A Good College Mentor Can Make All the Difference
When you step onto campus for the first time as a freshman, everything is new. The buildings, the classrooms, the teachers—even the food! Navigating all of this can be tricky and, if you’re not careful, isolating. But remember, there are plenty of people on campus who have been where you are now and are willing to help. Connecting with a college mentor can make all the difference.
If you bonded with a teacher in high school, you know just how beneficial a trusted relationship with a mentor can be. Bring that experience into college by finding a professor or faculty member who you connect with beyond academics. Drop in on the professor’s office hours or ask to grab a coffee. If your school offers a mentoring program, take advantage and get involved.
Once you think you’ve found a good fit, use your time with your mentor to ask about life, school, faith, and everything in between.
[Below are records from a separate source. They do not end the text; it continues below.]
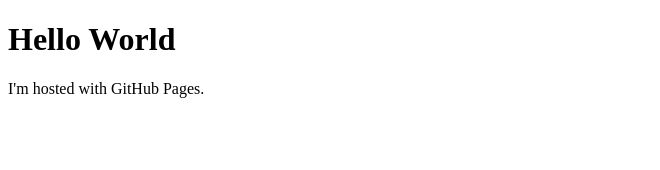
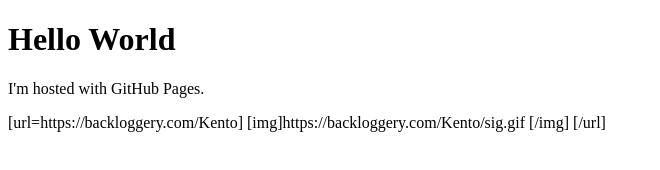
Before and after one commit to sfkento723/sfkento723.github.io, a plain HTML site: page index.html in a window 1280 px wide. Shown: the whole page, without its empty margins (0-660 px from the left). Drawn offline with Linux system fonts and the light colour scheme.

Commit message:
Update index.html

```diff
--- a/index.html
+++ b/index.html
@@ -3,5 +3,10 @@
 <body>
 <h1>Hello World</h1>
 <p>I'm hosted with GitHub Pages.</p>
+<p>[url=https://backloggery.com/Kento]
+  [img]https://backloggery.com/Kento/sig.gif
+  [/img]
+  [/url]
+</p>
 </body>
 </html>
```
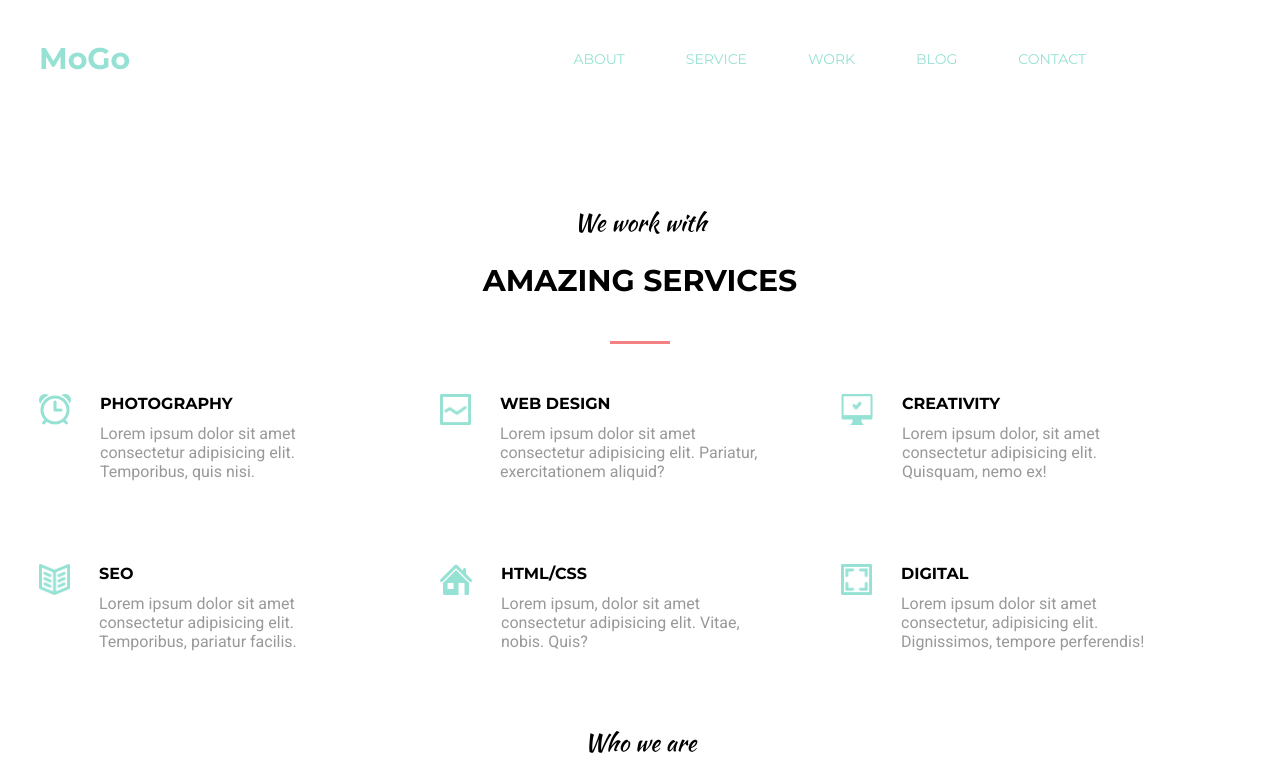
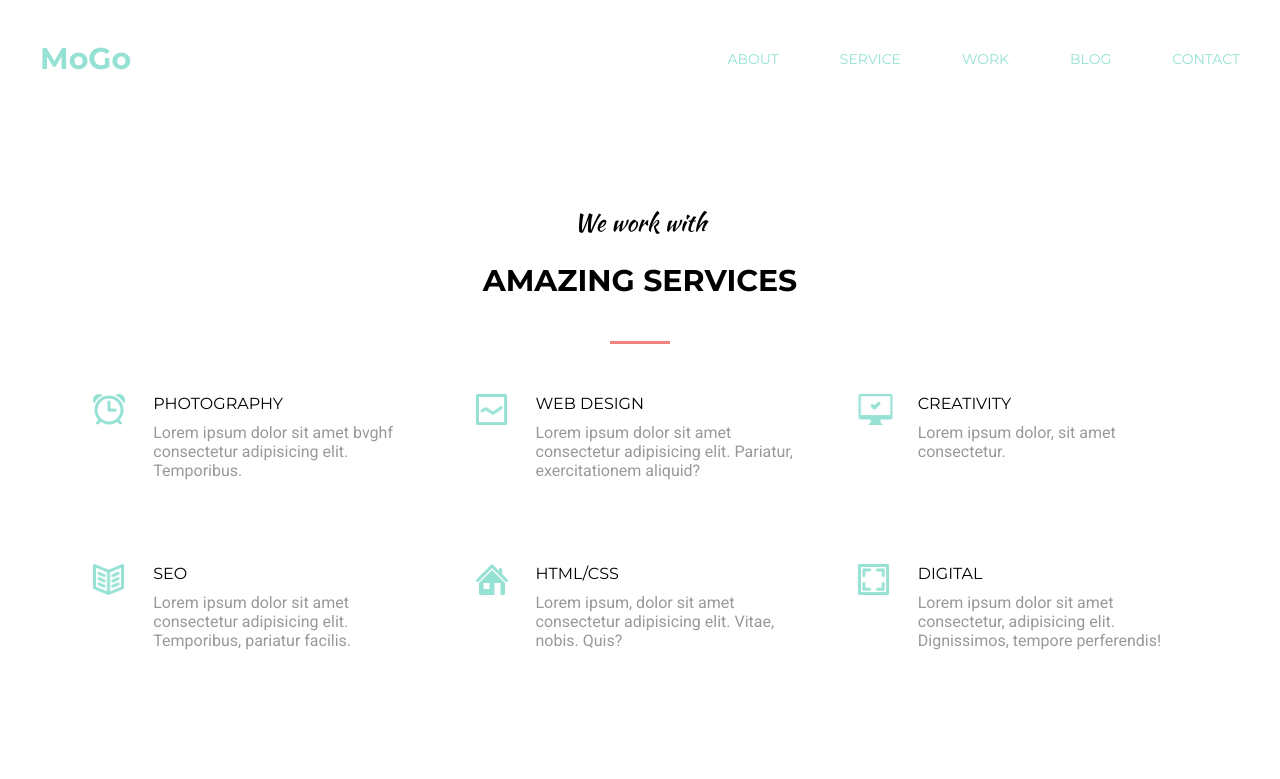
Before and after one commit to MaxPopsuy/goiteens-front-end, a plain HTML site: page homework-4/index.html in a window 1280 px wide. Shown: the top 779 px of the page. Drawn offline with Linux system fonts and the light colour scheme.

Commit message:
homework-3,4 fixed

```diff
--- a/homework-3/css/main.css
+++ b/homework-3/css/main.css
@@ -1,5 +1,6 @@
 
 .main{
+    width: 937px;
     color: rgb(98, 98, 98);
     font-family: 'Playfair Display', serif;
     text-align: center;
--- a/homework-4/css/header.css
+++ b/homework-4/css/header.css
@@ -1,6 +1,6 @@
 
 .header {
-    max-width: 1047px;
+    max-width: 1200px;
     display: flex;
     justify-content:space-between;
     align-items: center;
@@ -8,12 +8,26 @@
     margin-bottom: 42px;
 }
 
-.logo{
+.logo {
     font-family: 'Montserrat', sans-serif;
     font-size: 30px;
     font-weight: 700;
     color: #95e1d3;
 }
+
+/* .logo::after {
+    background-color: #f38181;
+    display: block;
+    color: #f38181;
+    content: "";
+    height: 2px;
+    width: 0%;
+    left: 50%;
+    position: absolute;
+    transform: translateX(-50%);
+    background-color: #f38181;
+    transition: width .6s ease-in-out;
+} */
 
 .nav {
 
@@ -33,7 +47,7 @@ justify-content: right;
     list-style-type: none;
     display: inline-block;
     margin-right: 57px;
-    cursor: poiter;
+    cursor: pointer;
     position: relative;
     line-height: 2;
 }
@@ -67,9 +81,5 @@ justify-content: right;
 }
 
 .listItemLink:hover {
-
     color: #f38181;
-
-
-
 }
--- a/homework-4/css/main.css
+++ b/homework-4/css/main.css
@@ -60,12 +60,13 @@
 
 
 .container{
-    max-width: 1148px;
-    max-height: 239px;
+    max-width: 1200px;
     display: flex;
     flex-wrap: wrap;
     margin-top: 50px;
     margin-bottom: 92px;
+    justify-content: space-evenly;
+
 }
 
 .section{
@@ -73,50 +74,47 @@
     height: 69px;
     display: flex;
     margin-bottom: 101px;
-    margin-right: 72px;
+    justify-content: space-between;
+
 }
 
-.section:nth-child(3n+3){
-    margin-right: 0px;
-}
 
-.icon{
-    margin-right: 29px;
-    width: 32px;
+
+.icon {
+    max-width: 61px;
     height: 31px;
 }
 
 .iconTitle{
-    width: 113px;
-    height: 10px;
-    margin-bottom: 20px;
+    margin-bottom: 10px;
     text-transform: uppercase;
     font-family: 'Montserrat', sans-serif;
+    font-weight: 400;
+}
+
+.block {
+    width: 269px;
 }
 
 .text{
-    width: 269px;
-    height: 39px;
     font-family: 'Roboto', sans-serif;
     font-weight: 400;
     color: rgb(153, 153, 153);
 }
 
 .ourTeam{
-    /* display: flex; */
-    /* width: 380px;
-    height: 542px; */
+
 }
 
 .teamImg{
-    margin-right: 28px;
+    display: flex;
+    justify-content: space-between;
     width: 380px;
     height: 470px;
+
 }
 
-.teamImg:last-child{
-    margin-right: 0px;
-}
+
 
 .name{
     text-transform: uppercase;
@@ -141,9 +139,10 @@
 }
 
 .containerBottom{
-    max-width: 1202px;
+    max-width: 1200px;
     display: flex;
-
+    justify-content: space-evenly;
+    margin-bottom: 82px;
 }
 
 .lorem{
--- a/homework-4/css/styles.css
+++ b/homework-4/css/styles.css
@@ -15,5 +15,5 @@
 
     margin-left: auto;
     margin-right: auto;
-    max-width: 1202px;
+    max-width: 1200px;
 }
--- a/homework-4/index.html
+++ b/homework-4/index.html
@@ -9,7 +9,7 @@
 <body class="body">
 
     <header class="header">
-        <h1 class="logo"><span>MoGo</span></h1>
+        <h1 class="logo"><a href="#" class="logo">MoGo</a></h1>
         <nav class="nav">
             <ul class="navList">
                 <li class="listItem">
@@ -33,83 +33,93 @@
 
     <main class="main">
 
+        <!-- <section class="services"> -->
+
             <h3 class="subTitle">We work with</h3>
 
             <h2 class="title">Amazing services</h2>
 
             <div class="container">
-            <section class="section">
 
-                <img class="icon" src="./img/ALARM@1X.png" alt="clock">
+
+
+                <div class="section">
+
+                    <img class="icon" src="./img/icons/ALARM@1X.png" alt="Clock">
                     <div class="block">
                         <h4 class="iconTitle">Photography</h4>
 
-                    <p class="text">Lorem ipsum dolor sit amet consectetur adipisicing elit. Temporibus, quis nisi.</p>
+                        <p class="text">Lorem ipsum dolor sit amet bvghf consectetur adipisicing elit. Temporibus.</p>
                     </div>
-            </section>
+                </div>
 
-            <section class="section">
+                <div class="section">
 
-                <img class="icon" src="./img/LINE GRAPH@1X.png" alt="clock">
+                    <img class="icon" src="./img/icons/lineGraph.png" alt="Line Graph">
                     <div class="block">
                         <h4 class="iconTitle">Web Design</h4>
 
                         <p class="text">Lorem ipsum dolor sit amet consectetur adipisicing elit. Pariatur, exercitationem aliquid?</p>
                     </div>
-            </section>
+                </div>
 
-            <section class="section">
+                <div class="section">
 
-                <img class="icon" src="./img/COMPUTER _ OK@1X.png" alt="clock">
+                    <img class="icon" src="./img/icons/COMPUTEROK@1X.png" alt="Computer">
                     <div class="block">
                         <h4 class="iconTitle">Creativity</h4>
 
-                    <p class="text">Lorem ipsum dolor, sit amet consectetur adipisicing elit. Quisquam, nemo ex!</p>
+                        <p class="text">Lorem ipsum dolor, sit amet consectetur.</p>
                     </div>
-            </section>
+                </div>
 
-            <section class="section">
+                <div class="section">
 
-                <img class="icon" src="./img/BOOK 2@1X.png" alt="clock">
+                    <img class="icon" src="./img/icons/BOOK2@1X.png" alt="Book">
                     <div class="block">
                         <h4 class="iconTitle">SEO</h4>
 
                         <p class="text">Lorem ipsum dolor sit amet consectetur adipisicing elit. Temporibus, pariatur facilis.</p>
                     </div>
-            </section>
+                </div>
 
-            <section class="section">
+                <div class="section">
 
-                <img class="icon" src="./img/HOME@1X.png" alt="clock">
+                    <img class="icon" src="./img/icons/HOME@1X.png" alt="Home">
                     <div class="block">
                         <h4 class="iconTitle">HTML/CSS</h4>
 
                         <p class="text">Lorem ipsum, dolor sit amet consectetur adipisicing elit. Vitae, nobis. Quis?</p>
                     </div>
-            </section>
+                </div>
 
-            <section class="section">
+                <div class="section">
 
-                <img class="icon" src="./img/IMAGE@1X.png" alt="clock">
+                    <img class="icon" src="./img/icons/IMAGE@1X.png" alt="Digital">
                     <div class="block">
                         <h4 class="iconTitle">Digital</h4>
 
                         <p class="text">Lorem ipsum dolor sit amet consectetur, adipisicing elit. Dignissimos, tempore perferendis!</p>
                     </div>
-            </section>
+                </div>
 
 
 
             </div>
+
+        <!-- </section> -->
+
+        <section>
 
             <h3 class="secondSubTitle">Who we are</h3>
 
             <h2 class="secondTitle">Meet our team</h2>
 
             <p class="lorem">Lorem ipsum dolor sit amet, consectetur adipisicing elit. Itaque reprehenderit delectus impedit, ipsa cupiditate consectetur. Facere odio nemo excepturi corrupti eligendi itaque nulla maiores beatae quidem placeat. Tempora.</p>
+
             <div class="containerBottom">
 
-            <section class="ourTeam">
+                <div class="ourTeam">
 
                     <img class="teamImg" src="./img/MatthewDix.png" alt="MatthewDix">
                     <div class="card">
@@ -117,9 +127,9 @@
 
                         <p class="skill">Graphic Design</p>
                     </div>
-            </section>
+                </div>
 
-            <section class="ourTeam">
+                <div class="ourTeam">
 
                     <img class="teamImg" src="./img/ChristopherCampbell.png" alt="MatthewDix">
                     <div class="card">
@@ -127,9 +137,9 @@
 
                         <p class="skill">Branding/UX design</p>
                     </div>
-            </section>
+                </div>
 
-            <section class="ourTeam">
+                <div class="ourTeam">
 
                     <img class="teamImg" src="./img/MichaelFertig.png" alt="MatthewDix">
                     <div class="card">
@@ -137,10 +147,10 @@
 
                         <p class="skill">Developer</p>
                     </div>
-            </section>
+                </div>
 
             </div>
-
+        </section>
     </main>
 
 </body>
```
Also changed, not shown: homework-3/index.html (+2 -2 lines), homework-3/img/coldWinterDays.jpg (renamed from homework-3/img/cold winter days.jpg), homework-3/img/topSongs.jpg (renamed from homework-3/img/top songs.jpg), homework-4/img/icons/ALARM@1X.png (renamed from homework-4/img/ALARM@1X.png), homework-4/img/icons/BOOK2@1X.png (renamed from homework-4/img/BOOK 2@1X.png), homework-4/img/icons/COMPUTEROK@1X.png (renamed from homework-4/img/COMPUTER _ OK@1X.png), homework-4/img/icons/HOME@1X.png (renamed from homework-4/img/HOME@1X.png), homework-4/img/icons/IMAGE@1X.png (renamed from homework-4/img/IMAGE@1X.png), homework-4/img/icons/lineGraph.png (renamed from homework-4/img/LINE GRAPH@1X.png). Lines whose indentation alone changed are shown as unchanged.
Your mentor’s advice and experience can help you make the most of your time at college—and beyond.
Know Where You’re Going
While there are endless benefits to having a mentor for emotional support, there are also some practical advantages. If you’re new to college, a mentor can help you learn the lay of the land. Campuses tend to be large and hard to navigate, so knowing where your classes are ahead of time is key. Mentors can teach you some of tricks of the trade to help you adjust to your new schedule and freedom. Time management is an important skill to develop while you’re in college, but it doesn’t always come easy. It’s useful to talk to somebody who has been there before, who can help you learn from his or her mistakes.
Mentors might be more familiar with other professors and class curriculums than you are. When it comes time to choose classes, he or she can help you select the best courses based on your academic and career interests as well as your current workload. Maybe he or she has even taken some of the courses you’re considering, or interacted with particular professors, which could help you make the right decision.
Sometimes learning from someone who has lived longer than you can make all the difference. Eliot Reasoner, a recent Azusa Pacific University graduate who was mentored all four years of college (and continues his mentoring as a graduate student), says his mentor’s life experience is what made the relationship and time together so beneficial.
“Because a mentor is someone who is older and has more life experience, [having a mentor] has been really beneficial in terms of life advice,” Reasoner shared. “Just seeing the life of someone who has already been through what I have and come out on the other side was always encouraging.”
A college mentor can speak to a lot of areas in a new student’s life beyond logistics—how to get to class, which courses to take or avoid. He or she can help you gain perspective when things are new, interesting, or even confusing. In college, there are a lot of faculty members, but each interprets life and faith differently. Find someone who helps you see your place in the world and the difference you can make. Having a mentor to encourage and support you can help you gain a broader understanding of how to face this new time in your life.
Thrive After Graduation
Did you know that having a positive mentoring relationship in college can prepare you for the workplace? A Gallup-Purdue University study found that a student’s college experience determined well-being and success after graduation. Students who spent time with a professor who “cared about them as a person, made them excited about learning, and encouraged them to pursue their dreams,” were not only more engaged in the workplace, but saw their well-being thrive overall.
In Reasoner’s opinion, all freshmen should have a good mentor in college. “It’s important to find a role model or someone in a stage of life that you want to be at one day and can help you get there,” he said. “You can learn so much from them.”
College can be an intimidating place, but a mentor can help you gain the confidence necessary to thrive.
Posted: February 6, 2018